WORK INSTRUCTION | If a line of the data below holds the string "about", copy it.

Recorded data
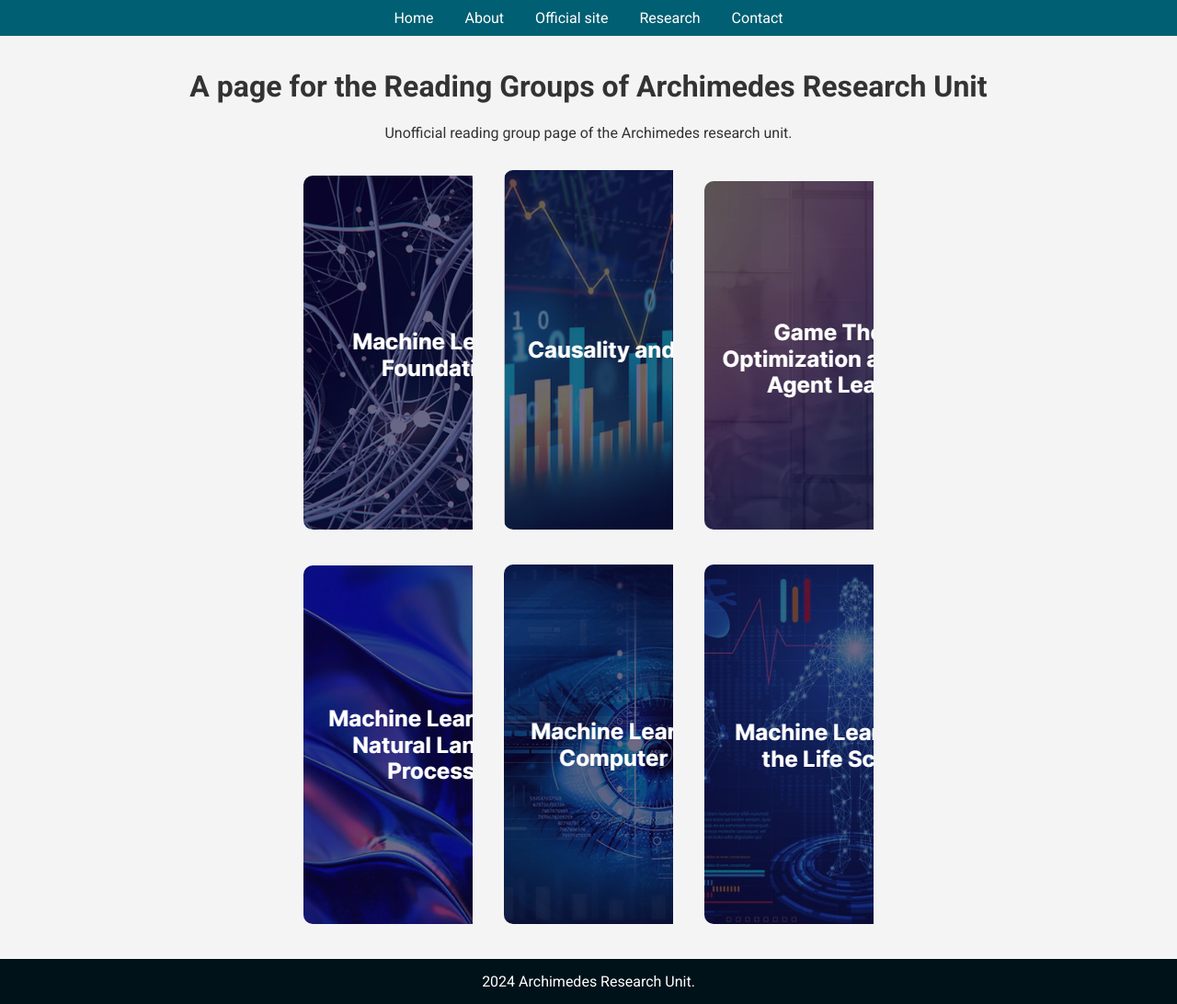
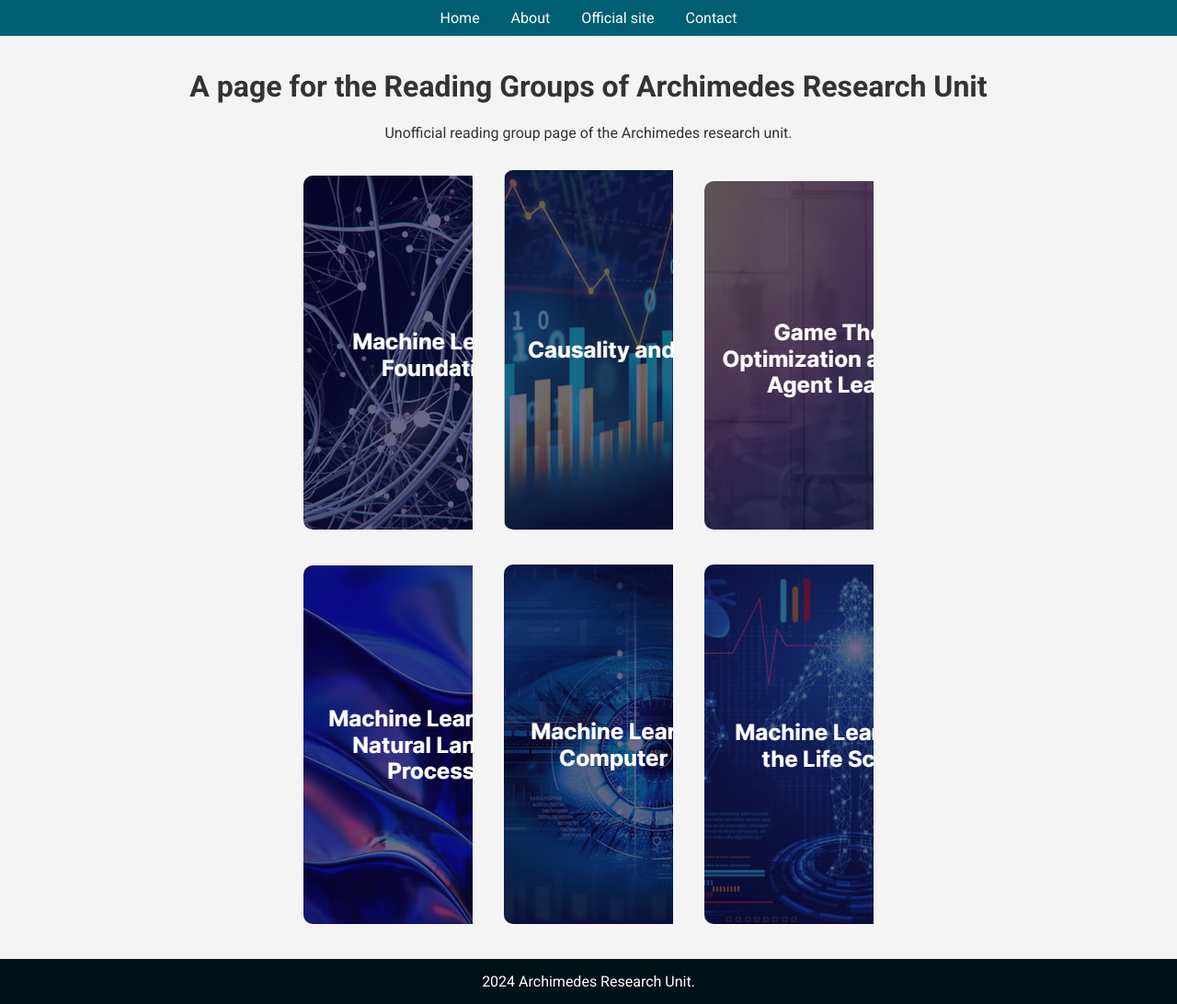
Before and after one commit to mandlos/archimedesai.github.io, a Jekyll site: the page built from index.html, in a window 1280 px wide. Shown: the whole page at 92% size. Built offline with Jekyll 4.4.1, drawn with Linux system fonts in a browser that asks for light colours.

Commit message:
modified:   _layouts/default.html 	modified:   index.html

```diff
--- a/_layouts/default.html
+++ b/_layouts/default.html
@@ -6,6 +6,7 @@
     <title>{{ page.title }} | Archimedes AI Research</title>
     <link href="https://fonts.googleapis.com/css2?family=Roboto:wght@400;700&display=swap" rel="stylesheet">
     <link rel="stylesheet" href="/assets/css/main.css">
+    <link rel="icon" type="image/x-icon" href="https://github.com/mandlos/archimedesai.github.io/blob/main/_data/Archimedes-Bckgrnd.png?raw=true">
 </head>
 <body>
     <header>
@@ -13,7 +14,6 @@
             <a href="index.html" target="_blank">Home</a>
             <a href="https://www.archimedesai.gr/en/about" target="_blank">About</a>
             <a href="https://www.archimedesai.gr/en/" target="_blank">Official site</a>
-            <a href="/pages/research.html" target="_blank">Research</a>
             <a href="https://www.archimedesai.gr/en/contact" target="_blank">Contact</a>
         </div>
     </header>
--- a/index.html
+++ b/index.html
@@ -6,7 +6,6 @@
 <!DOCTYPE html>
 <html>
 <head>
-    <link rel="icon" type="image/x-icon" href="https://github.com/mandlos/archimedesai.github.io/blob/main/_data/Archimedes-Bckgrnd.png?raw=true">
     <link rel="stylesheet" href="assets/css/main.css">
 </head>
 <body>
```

==

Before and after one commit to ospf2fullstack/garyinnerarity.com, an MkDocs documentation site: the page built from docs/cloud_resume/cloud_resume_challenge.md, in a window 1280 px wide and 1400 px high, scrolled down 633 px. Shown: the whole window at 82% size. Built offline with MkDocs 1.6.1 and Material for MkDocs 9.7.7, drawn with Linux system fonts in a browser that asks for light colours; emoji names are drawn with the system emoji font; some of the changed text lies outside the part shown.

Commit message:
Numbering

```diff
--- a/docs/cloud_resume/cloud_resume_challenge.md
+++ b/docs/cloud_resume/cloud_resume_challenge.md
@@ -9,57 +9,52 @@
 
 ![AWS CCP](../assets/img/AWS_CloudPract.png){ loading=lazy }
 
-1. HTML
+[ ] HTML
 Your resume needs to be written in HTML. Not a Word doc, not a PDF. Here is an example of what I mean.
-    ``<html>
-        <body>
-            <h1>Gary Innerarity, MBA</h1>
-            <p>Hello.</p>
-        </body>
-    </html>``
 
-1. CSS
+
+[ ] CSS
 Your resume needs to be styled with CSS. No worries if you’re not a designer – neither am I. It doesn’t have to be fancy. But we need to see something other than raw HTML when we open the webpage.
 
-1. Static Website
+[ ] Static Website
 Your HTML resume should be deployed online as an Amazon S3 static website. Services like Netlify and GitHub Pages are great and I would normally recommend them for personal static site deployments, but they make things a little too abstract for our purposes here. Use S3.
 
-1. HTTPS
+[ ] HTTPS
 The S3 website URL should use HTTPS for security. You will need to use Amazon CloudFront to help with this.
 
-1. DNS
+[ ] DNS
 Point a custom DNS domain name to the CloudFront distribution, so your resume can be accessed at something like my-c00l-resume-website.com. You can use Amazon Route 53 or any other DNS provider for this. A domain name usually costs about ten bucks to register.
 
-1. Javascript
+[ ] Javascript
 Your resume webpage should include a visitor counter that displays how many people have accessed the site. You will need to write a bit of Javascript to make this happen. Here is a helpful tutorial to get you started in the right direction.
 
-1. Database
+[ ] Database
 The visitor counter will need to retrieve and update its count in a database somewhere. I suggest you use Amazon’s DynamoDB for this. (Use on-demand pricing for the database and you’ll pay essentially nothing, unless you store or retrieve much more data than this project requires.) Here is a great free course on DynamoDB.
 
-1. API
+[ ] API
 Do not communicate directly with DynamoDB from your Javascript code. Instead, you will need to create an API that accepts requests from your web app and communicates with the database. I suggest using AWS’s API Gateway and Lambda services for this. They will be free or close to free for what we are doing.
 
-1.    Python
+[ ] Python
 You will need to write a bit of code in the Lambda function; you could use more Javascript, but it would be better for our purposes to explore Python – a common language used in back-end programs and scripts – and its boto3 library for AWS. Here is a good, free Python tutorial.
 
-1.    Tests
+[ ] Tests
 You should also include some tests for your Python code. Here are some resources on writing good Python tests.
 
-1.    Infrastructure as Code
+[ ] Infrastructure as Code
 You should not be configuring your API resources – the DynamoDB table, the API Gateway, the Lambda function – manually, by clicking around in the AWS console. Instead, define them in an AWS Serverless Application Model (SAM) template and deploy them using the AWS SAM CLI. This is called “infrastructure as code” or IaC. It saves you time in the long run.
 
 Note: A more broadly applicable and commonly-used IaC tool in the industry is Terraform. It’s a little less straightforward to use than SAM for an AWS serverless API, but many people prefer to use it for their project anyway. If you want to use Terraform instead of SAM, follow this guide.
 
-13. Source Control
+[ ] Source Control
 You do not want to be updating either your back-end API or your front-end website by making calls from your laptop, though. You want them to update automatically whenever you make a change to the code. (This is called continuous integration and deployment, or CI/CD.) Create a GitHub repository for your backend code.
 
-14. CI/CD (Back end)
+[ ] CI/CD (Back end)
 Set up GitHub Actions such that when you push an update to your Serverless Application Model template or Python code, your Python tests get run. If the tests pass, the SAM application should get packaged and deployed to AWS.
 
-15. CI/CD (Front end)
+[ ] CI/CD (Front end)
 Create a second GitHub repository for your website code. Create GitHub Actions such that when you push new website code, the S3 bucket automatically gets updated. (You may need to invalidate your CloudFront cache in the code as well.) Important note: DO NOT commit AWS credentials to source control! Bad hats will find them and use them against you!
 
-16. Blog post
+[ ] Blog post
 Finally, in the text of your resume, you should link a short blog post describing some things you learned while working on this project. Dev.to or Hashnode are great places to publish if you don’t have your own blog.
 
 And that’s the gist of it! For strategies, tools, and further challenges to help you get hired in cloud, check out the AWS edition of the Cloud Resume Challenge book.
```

SOLUTION TO THE PROBLEM |
             <a href="https://www.archimedesai.gr/en/about" target="_blank">About</a>
 Point a custom DNS domain name to the CloudFront distribution, so your resume can be accessed at something like my-c00l-resume-website.com. You can use Amazon Route 53 or any other DNS provider for this. A domain name usually costs about ten bucks to register.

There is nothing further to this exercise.